Wind Over Wings is a non-profit, wildlife educational center featuring magnificent birds that are unable to survive in their natural environment. Saturday’s “Feathers & Flight” presentation will include a large owl to demonstrate silent flight when she flaps her wings; a kestrel that is a falcon, among the fastest creatures on earth; a Red-tailed Hawk to show beautiful feathers; and a Saw-whet Owl that had flown into a window. Each bird is an individual and each has a story so join us as we learn how wind over wings allows for the magic of flight in both birds and planes
“Feathers & Flight” is the second in a series of seven winter education programs to be offered by the Owls Head Transportation Museum. All programs begin at 1 p.m. with the exception of the Introduction to Metal Shaping on Feb. 23. Programs are free to the public, thanks to the support of the Museum’s Lang Education Center and your donations.
The remaining Winter Education programs at the Owls Head Transportation Museum are listed below (as well as on our website and Facebook page):
Horse Drawn Freighting in America, Feb. 9
Nick Buck returns to the Education Series to explore how America moved freight in the last 1800s and early 1900s. Drawing on an encyclopedic knowledge of and a lifetime of working with animals, Nick has been a presenter in the series for several years.
Introduction to Metal Shaping (Sorry, class is full), Feb. 23
Rockland’s Lime Rock Railroad, March 9
Spanning the 19th and 20th centuries, the Lime Rock Railroad served not only the lime industry in Rockland, but a variety of others. A panel of local historians, including David Hoch, Larry Goldman, Gil Merriam and John Ware will address the history of this important line.
The Trolley Parks of Maine, April 6
Trolley parks are a now forgotten way of life, providing a destination for day-trippers and inexpensive entertainment around the state. These parks were supported by the electric trolley lines that provided transportation to so many Mainers. Join Amber Tatnall and Randy Leclair, of the Seashore Trolley Museum as they revisit some of Maine’s most popular Trolley Parks.
Roadside Maine, A Nostalgic Journey Up Route 1, April 20

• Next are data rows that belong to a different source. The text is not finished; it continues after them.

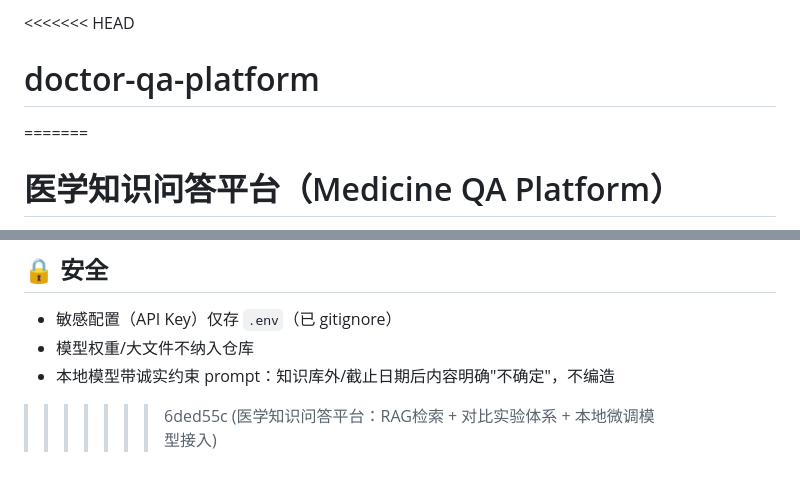
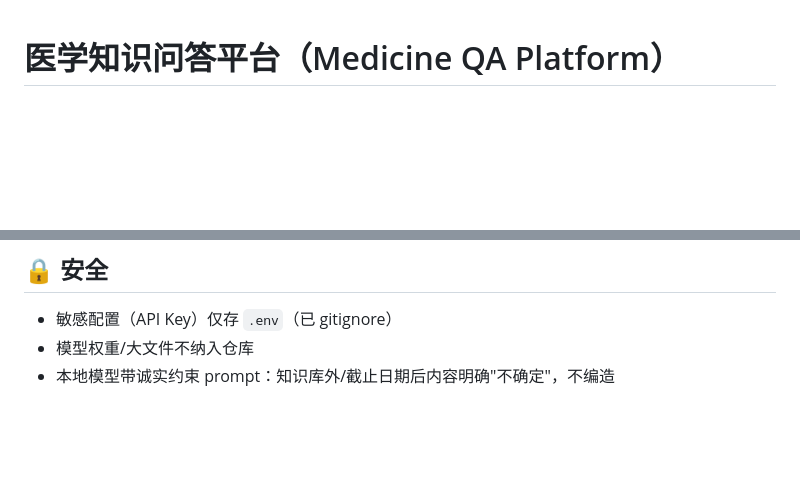
Before and after one commit to Dinghao-cmk/doctor-qa-platform, a Markdown page: README.md, 2 parts joined by grey strips. Rendered like a GitHub page; blank space fills up the shorter version.

Commit message:
fix: 清除 README 冲突标记（保留完整版）

```diff
--- a/README.md
+++ b/README.md
@@ -1,6 +1,3 @@
-<<<<<<< HEAD
-# doctor-qa-platform
-=======
 # 医学知识问答平台（Medicine QA Platform）
 
 面向临床医生的医学知识问答系统：**RAG 检索增强问答 + 多模型对比实验 + 本地微调模型**。
@@ -128,4 +125,3 @@ python convert_hf_to_gguf.py ...    # 转 GGUF
 - 敏感配置（API Key）仅存 `.env`（已 gitignore）
 - 模型权重/大文件不纳入仓库
 - 本地模型带诚实约束 prompt：知识库外/截止日期后内容明确"不确定"，不编造
->>>>>>> 6ded55c (医学知识问答平台：RAG检索 + 对比实验体系 + 本地微调模型接入)
```
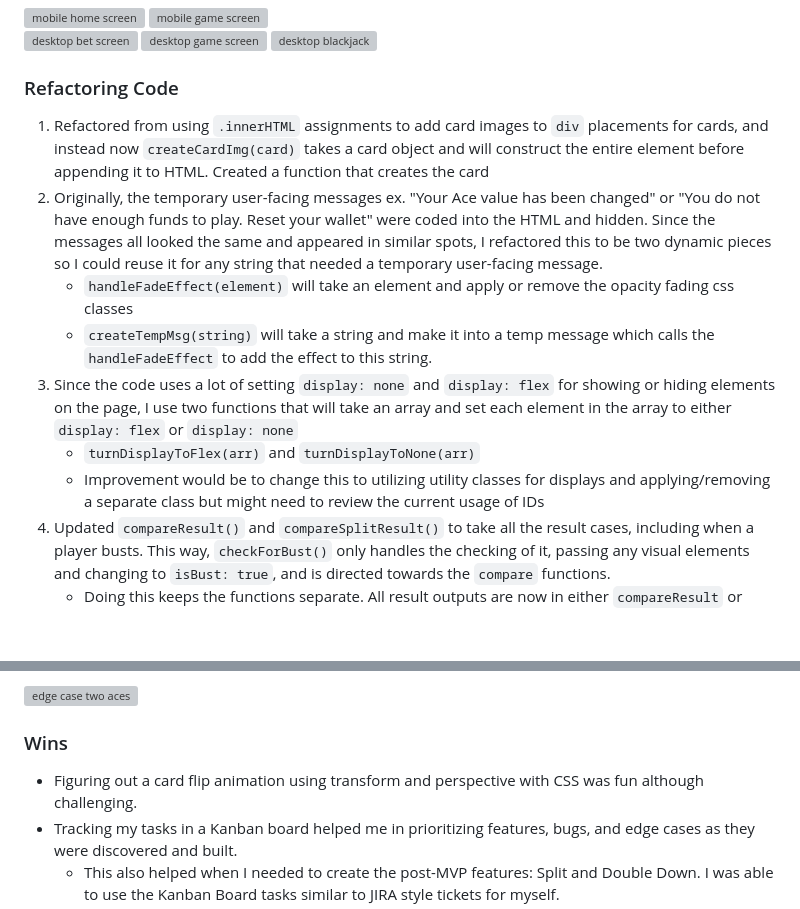
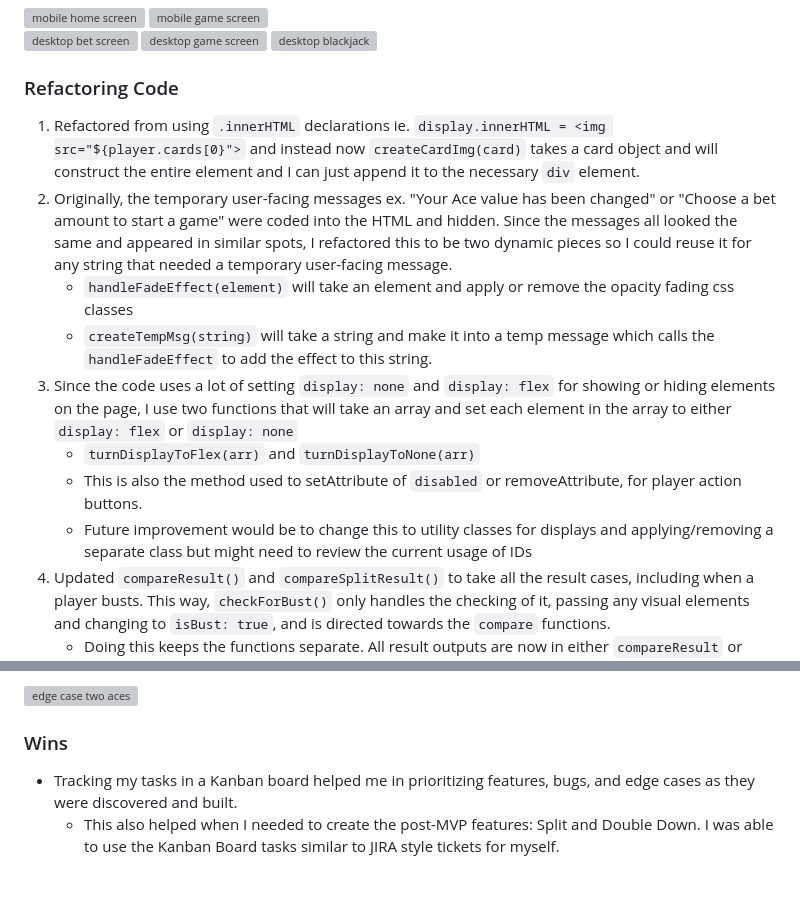
Before and after one commit to shaepy/blackjack, a Markdown page: README.md, 2 parts joined by grey strips. Rendered like a GitHub page; blank space fills up the shorter version; grey boxes are pictures that could not be loaded.

```diff
--- a/README.md
+++ b/README.md
@@ -102,14 +102,14 @@ Pixeljack is a pixel-style Blackjack game where you try to beat the dealer by ge
 <img height="100" alt="desktop blackjack" src="https://github.com/user-attachments/assets/5c5dcb5e-9e48-4d25-9740-8a62dae18cf2" />
 
 ### Refactoring Code
-1. Refactored from using `.innerHTML` assignments to add card images to `div` placements for cards, and instead now `createCardImg(card)` takes a card object and will construct the entire element before appending it to HTML.
-Created a function that creates the card
-2. Originally, the temporary user-facing messages ex. "Your Ace value has been changed" or "You do not have enough funds to play. Reset your wallet" were coded into the HTML and hidden. Since the messages all looked the same and appeared in similar spots, I refactored this to be two dynamic pieces so I could reuse it for any string that needed a temporary user-facing message.
+1. Refactored from using `.innerHTML` declarations ie. `display.innerHTML = <img src="${player.cards[0}">` and instead now `createCardImg(card)` takes a card object and will construct the entire element and I can just append it to the necessary `div` element.
+2. Originally, the temporary user-facing messages ex. "Your Ace value has been changed" or "Choose a bet amount to start a game" were coded into the HTML and hidden. Since the messages all looked the same and appeared in similar spots, I refactored this to be two dynamic pieces so I could reuse it for any string that needed a temporary user-facing message.
     - `handleFadeEffect(element)` will take an element and apply or remove the opacity fading css classes
     - `createTempMsg(string)` will take a string and make it into a temp message which calls the `handleFadeEffect` to add the effect to this string.
 3. Since the code uses a lot of setting `display: none` and `display: flex` for showing or hiding elements on the page, I use two functions that will take an array and set each element in the array to either `display: flex` or `display: none`
     - `turnDisplayToFlex(arr)` and `turnDisplayToNone(arr)`
-    - Improvement would be to change this to utilizing utility classes for displays and applying/removing a separate class but might need to review the current usage of IDs
+    - This is also the method used to setAttribute of `disabled` or removeAttribute, for player action buttons.
+    - Future improvement would be to change this to utility classes for displays and applying/removing a separate class but might need to review the current usage of IDs
 4. Updated `compareResult()` and `compareSplitResult()` to take all the result cases, including when a player busts. This way, `checkForBust()` only handles the checking of it, passing any visual elements and changing to `isBust: true`, and is directed towards the `compare` functions.
     - Doing this keeps the functions separate. All result outputs are now in either `compareResult` or `compareSplitResult` rather than being in `checkForBust`. The only exception is when getting a natural blackjack (a case that does not result in the normal flow of operations).
 
@@ -123,7 +123,6 @@ Created a function that creates the card
 <img width="380" alt="edge case two aces" src="https://github.com/user-attachments/assets/9b8af7ee-c0a5-4e5e-b846-e7eaca70c558">
 
 ### Wins
-- Figuring out a card flip animation using transform and perspective with CSS was fun although challenging.
 - Tracking my tasks in a Kanban board helped me in prioritizing features, bugs, and edge cases as they were discovered and built.
     - This also helped when I needed to create the post-MVP features: Split and Double Down. I was able to use the Kanban Board tasks similar to JIRA style tickets for myself.
     - On each 'ticket', I would do a mini-planning for each feature. This included user stories, psuedo-code, technical challenges to consider, etc. Even some scratch code to think things through.
```
Also changed, not shown: other parts of README.md (+2 -2 lines).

Maine State Historian, Earle Shettleworth presents an illustrated talk comprised of post card views of roadside architecture along Route 1 in Maine from the 1900s to 1960s. Learn how automobile travel, especially summer tourism travel, transformed Route 1 and the communities through which it passes.